Andrew: I love to indulge in food and I love seeing creativity, so dessert bars are really “wow” for me. I visit a place in Melbourne called Oh Nom. It’s a dessert bar that always changes its menus and books out fast. I guess that’s why at Sparrow we love to get creative with our desserts.

Shannon: We love the idea of a little wine bar with more of an intimate snack or small plate menu (LaLune in Brisbane) and epic service.

Jeremy: So many … Sushi Train, Uber Eats and The Farm Byron Bay.

Nerissa: I wish I invented cronuts — they are delicious.

James: We like what we do because we know it and it’s in our blood. We travel Europe a fair bit and are always looking for the next best thing. If a tenancy for a beach club on the sand comes up one day in the future, we will be bidding for that for sure.

Morgan: I’m a big fan of Justin Hemmes and the Merivale group. I love their style, fit-outs and restaurant concepts. Restaurant design and concepts is what I love doing and I’m really fortunate that opportunities are coming my way to get more into that side of things. That’s my passion and hopefully you’ll see some of my work soon.

top chefs 4Three Blue ducks at The Farm, Byron Bay Mark La Brooy, Jeff bennett, Chris Sorrell (standing), Sam Reid and Darren Robertson at The Farm in Byron Bay where they train staff in CPR and first aid.

WHAT WILL BE THE NEXT BIG THING IN FOOD ON THE GOLD COAST?

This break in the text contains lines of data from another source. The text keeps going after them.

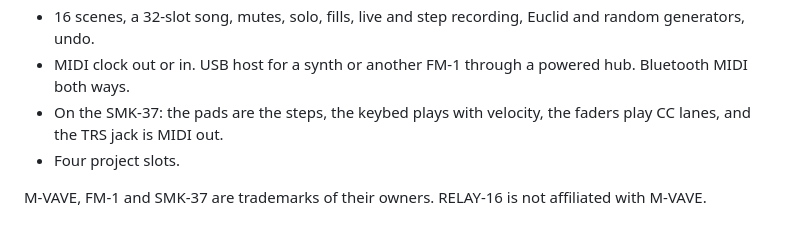
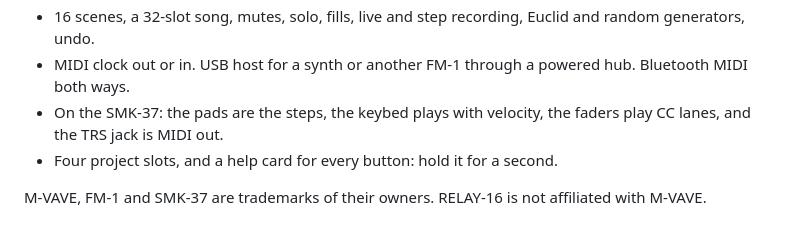
Before and after one commit to davidpryan/fm1-relay, a Markdown page: app/site/landing.md, the part around the change. GitHub-like rendering.

```diff
--- a/app/site/landing.md
+++ b/app/site/landing.md
@@ -39,6 +39,6 @@ simulator. Installing is at your own risk; M-VAVE's updater puts the stock firmw
 - MIDI clock out or in. USB host for a synth or another FM-1 through a powered hub. Bluetooth MIDI both ways.
 - On the SMK-37: the pads are the steps, the keybed plays with velocity, the faders play CC lanes, and the TRS jack
   is MIDI out.
-- Four project slots.
+- Four project slots, and a help card for every button: hold it for a second.
 
 M-VAVE, FM-1 and SMK-37 are trademarks of their owners. RELAY-16 is not affiliated with M-VAVE.
```
Also changed, not shown: README.md (+2 -1 lines), app/docs/MANUAL.md (+9 -1 lines), app/docs/img/screen-card.png (added), 5 other files.
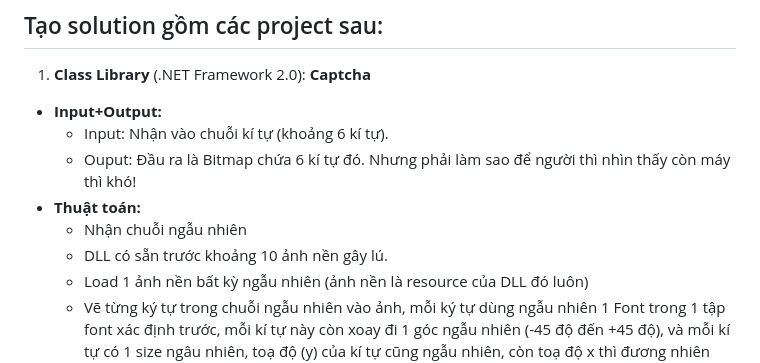
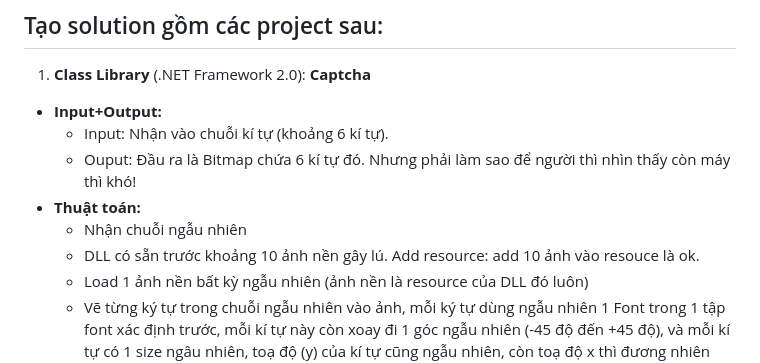
Before and after one commit to duycop/monitor_tnut, a Markdown page: README.md, the part around the change. GitHub-like rendering.

```diff
--- a/README.md
+++ b/README.md
@@ -9,7 +9,7 @@ Dành cho cả lớp, làm chung 1 đề!
     + Ouput: Đầu ra là Bitmap chứa 6 kí tự đó. Nhưng phải làm sao để người thì nhìn thấy còn máy thì khó!
   - **Thuật toán:**
     + Nhận chuỗi ngẫu nhiên
-    + DLL có sẵn trước khoảng 10 ảnh nền gây lú.
+    + DLL có sẵn trước khoảng 10 ảnh nền gây lú. Add resource: add 10 ảnh vào resouce là ok.
     + Load 1 ảnh nền bất kỳ ngẫu nhiên (ảnh nền là resource của DLL đó luôn)
     + Vẽ từng ký tự trong chuỗi ngẫu nhiên vào ảnh, mỗi ký tự dùng ngẫu nhiên 1 Font trong 1 tập font xác định trước, mỗi kí tự này còn xoay đi 1 góc ngẫu nhiên (-45 độ đến +45 độ), và mỗi kí tự có 1 size ngâu nhiên, toạ độ (y) của kí tự cũng ngẫu nhiên, còn toạ độ x thì đương nhiên tăng dần để phân biệt thứ tự trước sau của các kí tự, các kí tự có thể có màu ngẫu nhiên và có thể đè lên nhau.
     + Có thể bổ xung thêm các hiệu ứng: làm thế nào đó để chữ nó ngoằn nghèo như sóng (tuỳ ý sáng tạo, tuy nhiên vẫn phải để cho người nhìn thấy chữ)
```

Daniel: What it should be: menus using 100 per cent sustainable food and local produce. What I want: a resurgence of fine dining where chefs can express their creativity at the highest level. What it will be: probably some new diet fad.

Simon: I’m hoping it’s more proper restaurants. I love our casual eateries, however, it’s really nice dining in a restaurant that is the complete package.

Jeremy: I would love to see the introduction of on-beach dining done properly; the type of thing that you get in the south of France or in resorts overseas. A beautiful dining experience on the beach with the sand between your toes that makes the most of the Gold Coast’s best asset.

top chefs 5Sparrow at Nobby Beach has a new winter menu, a variety of food and new fit-out. Picture Glenn Hampson

Greg: Smoking is coming in strong, low and slow. Latin flavours are also getting massive traction. Plant power seems to be the superhero of the day.

Morgan: The Gold Coast already has some great vegetarian and vegan eateries, but I feel over the next couple of years it’s only going to get better as the demand grows.

Andrew: I feel like the food delivery service is just going to keep growing. I see across the country daytime venues practically open a night time venue and concept without opening their restaurant doors to the public. The process is too easy and within 30 minute you can have restaurant-quality dishes on the couch in your uggies. This is a life hack everyone is using.

Grant: Restaurant Labart and the renovated Burleigh Beach Pavilion are definitely going to leave a dent in the up-market food scene.

top chefs 6Restaurant Labart will open in Burleigh in July and is tipped to make its mark on the food scene.

Shannon: Moving away from cheap eats and focusing on quality dining. With more demand coming through for a quality dining experience from the local and tourist market, the bar will be raised. It’s a very exciting time for the Gold Coast.

Mitch: Yakitori.

Nerissa: Zero waste — using every part of the animal and using the peel, seeds, skin of fruit and veg in unique ways.

James: Fast casual, something quick easy and healthy. Paul (Carney, Gemelli co-owner) always says Indian vegetarian will be the next big thing. Watch our space … we are working on something awesome.

Feature image: Daniel Ridgeway (Gotham, Little Truffle, BiN restaurants), Simon Gloftis (Nineteen, Hellenika), Mitchell McCluskey and Nerissa McCluskey (Commune, Etsu, Iku) give their predictions on our city’s food future. Picture: Jerad Williams

Full Story Via: Gold Coast Bulletin